Jazz in Turkey is easily the first product in cinema format on this subject, which also covers then-broadcasted TV and radio shows.

I am aware of the obsession with saying something is “a first in Turkey.” However rather than concentrating on its “first”ness, what motivates me more is wishing that it will not be the “last.”


How did “ To Bill Evans” occurred? In mid-70’s, while I was attending the conservatory for my musical education, my elder brother’s friend Ali Arif Ersen was a jazz fan. He introduced me to jazz music by giving me albums , mostly LP’s and cassette tape, that were easy to listen to and enabled me to appreciate it. How could I have known that one of those albums would influence me so deeply and make such a large impact on my life? That album was “Since We Met” by Bill Evans. It was the first time I had listened to Bill Evans and I was totally enchanted by his touch, his harmony and his swing. I started collecting Bill Evans albums since that day and now I have 89 of them. Sincerely, I feel an emptiness if I don’t listen to his music every day. Bill Evans is my mentor and idol who showed me the way to my dreams and imagination. I had the opportunity to work with Alan Broabent for my previous album, Therapy. We recorded the album with London Philharmonia Orchestra in 2010 and during the recordings, I told him about my plans for “To Bill Evans” and asked him if he would write the large orchestration of my compositions. Bill Evans had worked with legendary arranger and composer, Claus Ogerman for three of his albums. These large orchestra albums have moved me deeply. Listening to and performing with large orchestras that consist of strings and horns always made me very happy.

Alan Broadbent is a wonderful pianist who has worked with Charlie Haden, Shirley Horn, Diana Krall, Scott Hamilton, Marian McPartland. He has arranged for many different musicians for different recordings. I convinced Alan to work together of this album by giving him the scores of my compositions over baklava and Turkish coffee in New York. He quickly started sending me the arrangements of the pieces over email and even listening to them in the computerized-format was very exciting for me. Art my house, we got together with Kağan and Ferit and we started rehearsing with “large orchestra” by connecting the computer to the sound system. Meanwhile, we set the dates for the recording with Prague Philharmonic Orchestra and the studios. Alan flew to Istanbul for a series of concerts of Therapy. After four concerts which got us warmed up for the album , we departed for Prague for the recording of To Bill Evans. On March 12, 201 , we spent the full day with the orchestra and finished the recording for it. All the pieces of the album flourished with their own spirit and aura. On the side, Alan showed me how to better use the pedal while playing.

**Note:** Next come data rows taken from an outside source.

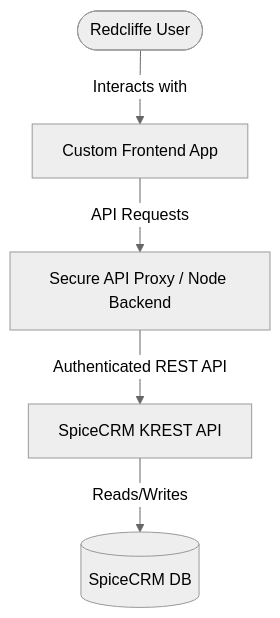
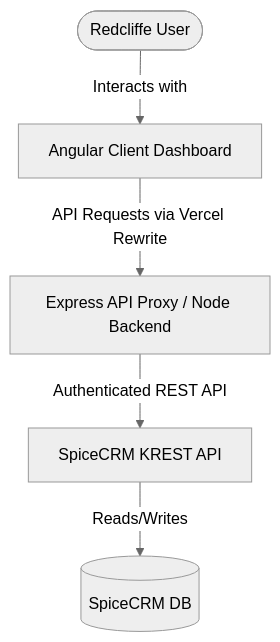
Before and after one commit to RichardCraven/redcliffe.rct: the second of 2 diagrams in process documentation.md, drawn with Mermaid (neutral theme). The commit also changed other lines of this file and 8 other files, not shown here.

````diff
--- a/process documentation.md
+++ b/process documentation.md
@@ -94,7 +91,7 @@
 ```mermaid
 graph TD
-    User([Redcliffe User]) -->|Interacts with| Frontend[Custom Frontend App]
-    Frontend -->|API Requests| Proxy[Secure API Proxy / Node Backend]
+    User([Redcliffe User]) -->|Interacts with| Frontend[Angular Client Dashboard]
+    Frontend -->|API Requests via Vercel Rewrite| Proxy[Express API Proxy / Node Backend]
     Proxy -->|Authenticated REST API| SpiceCRM[SpiceCRM KREST API]
     SpiceCRM -->|Reads/Writes| DB[(SpiceCRM DB)]
 ```
````
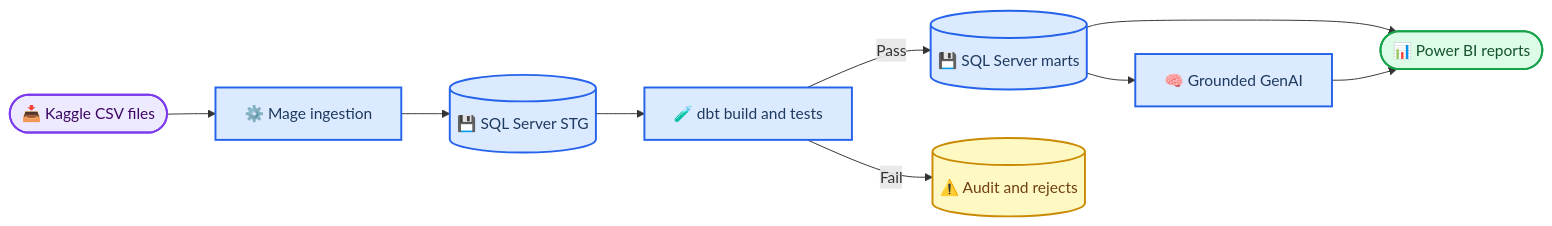
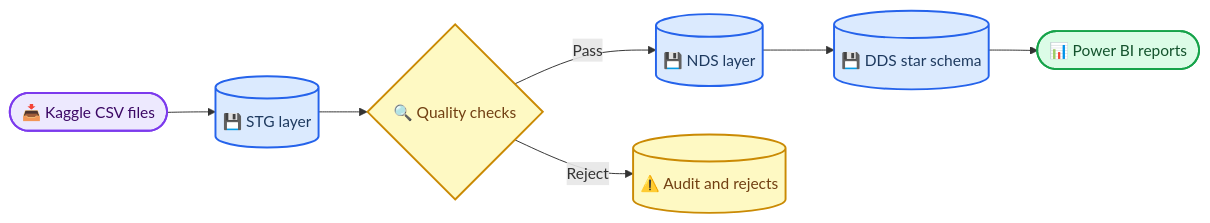
Before and after one commit to TheHien04/Home-Credit: the diagram in README.md, drawn with Mermaid. The commit also changed other lines of this file and 32 other files, not shown here.

````diff
--- a/README.md
+++ b/README.md
@@ -32,26 +30,22 @@
 ```mermaid
 flowchart LR
     accTitle: Home Credit BI Pipeline
-    accDescr: Mage loads Home Credit CSV files to SQL Server, dbt transforms and tests the data, and verified marts feed Power BI and a grounded generative AI narrative.
+    accDescr: Home Credit CSV files move through staging, data-quality validation, normalized storage, a dimensional warehouse, and Power BI reporting while failed records are retained in an audit path.
 
-    source(["📥 Kaggle CSV files"]) --> mage["⚙️ Mage ingestion"]
-    mage --> staging[("💾 SQL Server STG")]
-    staging --> dbt["🧪 dbt build and tests"]
-    dbt -->|Pass| dds[("💾 SQL Server marts")]
-    dbt -->|Fail| audit[("⚠️ Audit and rejects")]
+    source(["📥 Kaggle CSV files"]) --> staging[("💾 STG layer")]
+    staging --> quality{"🔍 Quality checks"}
+    quality -->|Pass| nds[("💾 NDS layer")]
+    quality -->|Reject| audit[("⚠️ Audit and rejects")]
+    nds --> dds[("💾 DDS star schema")]
     dds --> dashboard(["📊 Power BI reports"])
-    dds --> genai["🧠 Grounded GenAI"]
-    genai --> dashboard
 
     classDef input fill:#ede9fe,stroke:#7c3aed,stroke-width:2px,color:#3b0764
-    classDef process fill:#dbeafe,stroke:#2563eb,stroke-width:2px,color:#1e3a5f
     classDef data fill:#dbeafe,stroke:#2563eb,stroke-width:2px,color:#1e3a5f
     classDef warning fill:#fef9c3,stroke:#ca8a04,stroke-width:2px,color:#713f12
     classDef output fill:#dcfce7,stroke:#16a34a,stroke-width:2px,color:#14532d
 
     class source input
-    class staging,dds data
-    class audit warning
-    class mage,dbt,genai process
+    class staging,nds,dds data
+    class quality,audit warning
     class dashboard output
 ```
````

Loyka Production team under Batu Akyol’s direction was also present at the recording studio. They prepared a documentary for the album as well as two videos for different pieces.


“Taste of Istanbul”, a feature-length documentary about Middle Eastern metropolis’ taste and character analysis through the dynamics of ingredients, approach, practice and consumption.


Tuna Otenel is a significant musician and the last surviving member of the trio that released Turkey’s first jazz album, “Caz Semai”. A virtuoso of both the piano and saxophone, the artist had to bid farewell to these instruments years ago due to a stroke, and subsequently began playing the horn. In 2017, a concert was organized at IKSV Salon with his musician friends. My team and I recorded this concert and conducted interviews with many different musicians about Tuna Otenel on the same night.